3D Printing Technologies
What is 3D Printing?
3D printing doesn’t refer to one kind of manufacturing or technological process, rather it refers to a variety of technologies that additively build or form 3D parts layer by layer from CAD data.
With a CAD file, one can go from design directly to a printed model. This is significant as it changes the way we think about manufacturing with three key advantages: shorter lead time, design freedom, and lower costs.
From the expansive range of 3D printers coming in at different price points, it’s a matter of knowing which 3D Printing technology is ideal for your application in Singapore, and when to use one over the other.
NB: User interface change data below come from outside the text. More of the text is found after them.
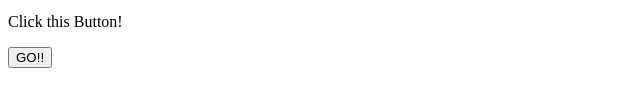
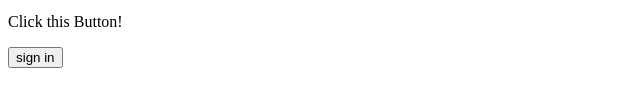
Before and after one commit to wkdwo8703/wkdwo8703.github.io, a plain HTML site: page index.html in a window 1280 px wide. Shown: the part 172-278 px from the top of the page, 0-640 px from the left. Drawn offline with Linux system fonts and the light colour scheme.

Commit message:
Update index.html

```diff
--- a/index.html
+++ b/index.html
@@ -13,7 +13,7 @@
   <input type="text" name="search" placeholder="Search..">
   <p>Click this Button!
   <form action="https://wkdwo8703.github.io/wkdwo.html" target="_blank">
-  <input type="submit" value="GO!!"></p>
+  <input type="submit" value="sign in"></p>
   </form>
 
 </body>
```
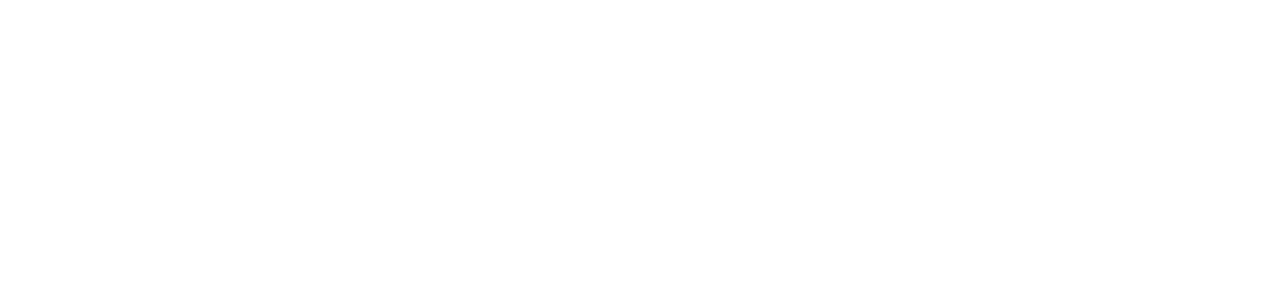
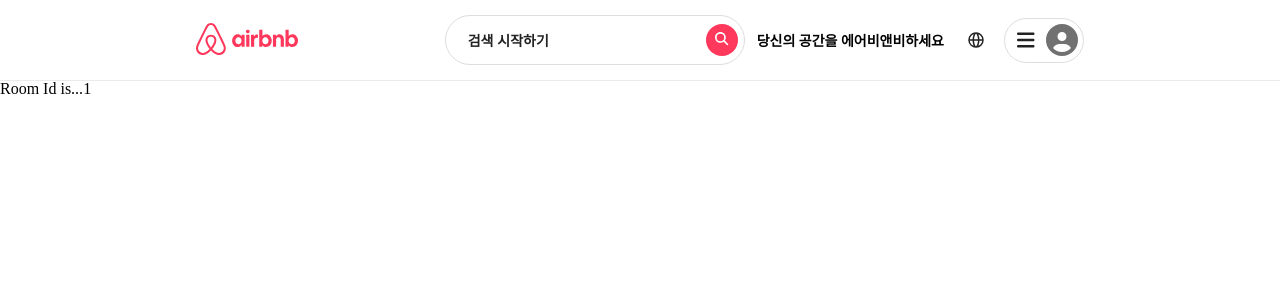
Before and after one commit to yoohmoon/rc--yh, a React (Create React App) app: page /rooms/1 in a window 1280 px wide. Before the commit this address had no page. Shown: the top 300 px of the page. Built offline with nearby package versions, Linux system fonts and the light colour scheme.

Commit message:
Add: 상세페이지 라우팅

```diff
--- /dev/null
+++ b/src/RoomDetail/RoomMainSection.jsx
@@ -0,0 +1,11 @@
+import React from 'react';
+import { useParams } from 'react-router-dom';
+
+const RoomMainSection = () => {
+  const params = useParams();
+  const roomId = params.roomId;
+
+  return <div>Room Id is...{roomId}</div>;
+};
+
+export default RoomMainSection;
--- a/src/components/Main/MainSection.tsx
+++ b/src/components/Main/MainSection.tsx
@@ -3,6 +3,7 @@
 import { styled } from 'styled-components';
 import { useRecoilState } from 'recoil';
 import filterCategory from '../../store/filterCategory';
+import { Link } from 'react-router-dom';
 
 interface CardData {
   id: number;
@@ -46,7 +47,9 @@
       <div>
         <Grid>
           {filteredRoomArr.map((card) => (
-            <Card key={card.id} data={card} />
+            <Link to={`/rooms/${card.id}`}>
+              <Card key={card.id} data={card} />
+            </Link>
           ))}
         </Grid>
       </div>
--- a/src/index.tsx
+++ b/src/index.tsx
@@ -51,7 +51,7 @@
       <ThemeProvider theme={theme}>
         <Routes>
           <Route path='/' element={<Main />} />
-          <Route path='/rooms' element={<Rooms />} />
+          <Route path='/rooms/:roomId' element={<Rooms />} />
         </Routes>
       </ThemeProvider>
     </RecoilRoot>
--- a/src/pages/RoomDetail.tsx
+++ b/src/pages/RoomDetail.tsx
@@ -2,6 +2,8 @@
 import HeadNav from '../components/Header/HeadNav';
 import { styled } from 'styled-components';
 import Modal from '../components/Modal/Modal';
+import { useParams } from 'react-router-dom';
+import RoomMainSection from '../RoomDetail/RoomMainSection';
 
 const RoomDetail = () => {
   return (
@@ -10,6 +12,7 @@
       <NavWrapper>
         <HeadNav isDetail={true} />
       </NavWrapper>
+      <RoomMainSection />
     </Container>
   );
 };
```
1. https://www.iso.org | 2. Wohler’s Report 2017 | 3. https://www.forbes.com
PLASTIC 3D PRINTING TECHNOLOGIES
Extrudes heated thermoplastic through a nozzle layer by layer to form parts. Paired with a patented heated chamber, engineering-grade thermoplastics enable accurate, repeatable, and robust parts for functional prototyping and production.
Jets out fine print head nozzles to deposit droplets of photocurable material in layers as fine as 16 microns to form detailed 3D models. Material is simultaneously cured as it is deposited via UV light. Incorporate multiple materials, from flexible to rigid, and full color.
Uses a precise UV laser to cure liquid plastic layer by layer. After curing, the build platform retracts into a bath of liquid as a recoater blade evenly distributes the plastic across each new layer. Ideal for prototyping, master patterns, and large concept models.
METAL 3D PRINTING TECHNOLOGIES
BOUND DEPOSITION MODELING (BMD)
A green part is shaped by extruding bound metal rods – metal powder held together by polymer binders, layer by layer. Sintered near peak temperatures of 1400°C in a furnace, metal particles fuse together to produce parts that densify up to 98%.
Metal powder and binder are deposited layer by layer onto the build plate. Depowdered parts are loaded into an industrial furnace where they are heated to temperatures near melting to produce parts with densities up to or exceeding 99%.
By utilizing a laser and aiming it at a bed of metallic powder, it transforms the powder into a solid part. Parts are built up additively layer by layer to form strong, durable metal products that work well both as functional prototypes or end-use production parts.
Ultra-fine layers of solid nanoparticle inks are simultaneously jetted from sealed cartridges onto a build tray. Liquid “jacket” around the nanoparticles evaporate as it’s sintered at high temperatures, enabling dense ultrafine layers to bond.
CERAMIC 3D PRINTING TECHNOLOGIES
Ceramic components are produced using a laser to polymerize a paste composed of photosensitive resin and ceramic layer by layer. The parts are then subjected to heat treatment for debinding followed by sintering to eliminate the resin and support, and densify the ceramic.
Ultra-fine layers of solid nanoparticle inks are simultaneously jetted from sealed cartridges onto a system build tray. Liquid “jacket” around the nanoparticles evaporate as it is sintered at extremely high temperatures, enabling the dense layers to bond.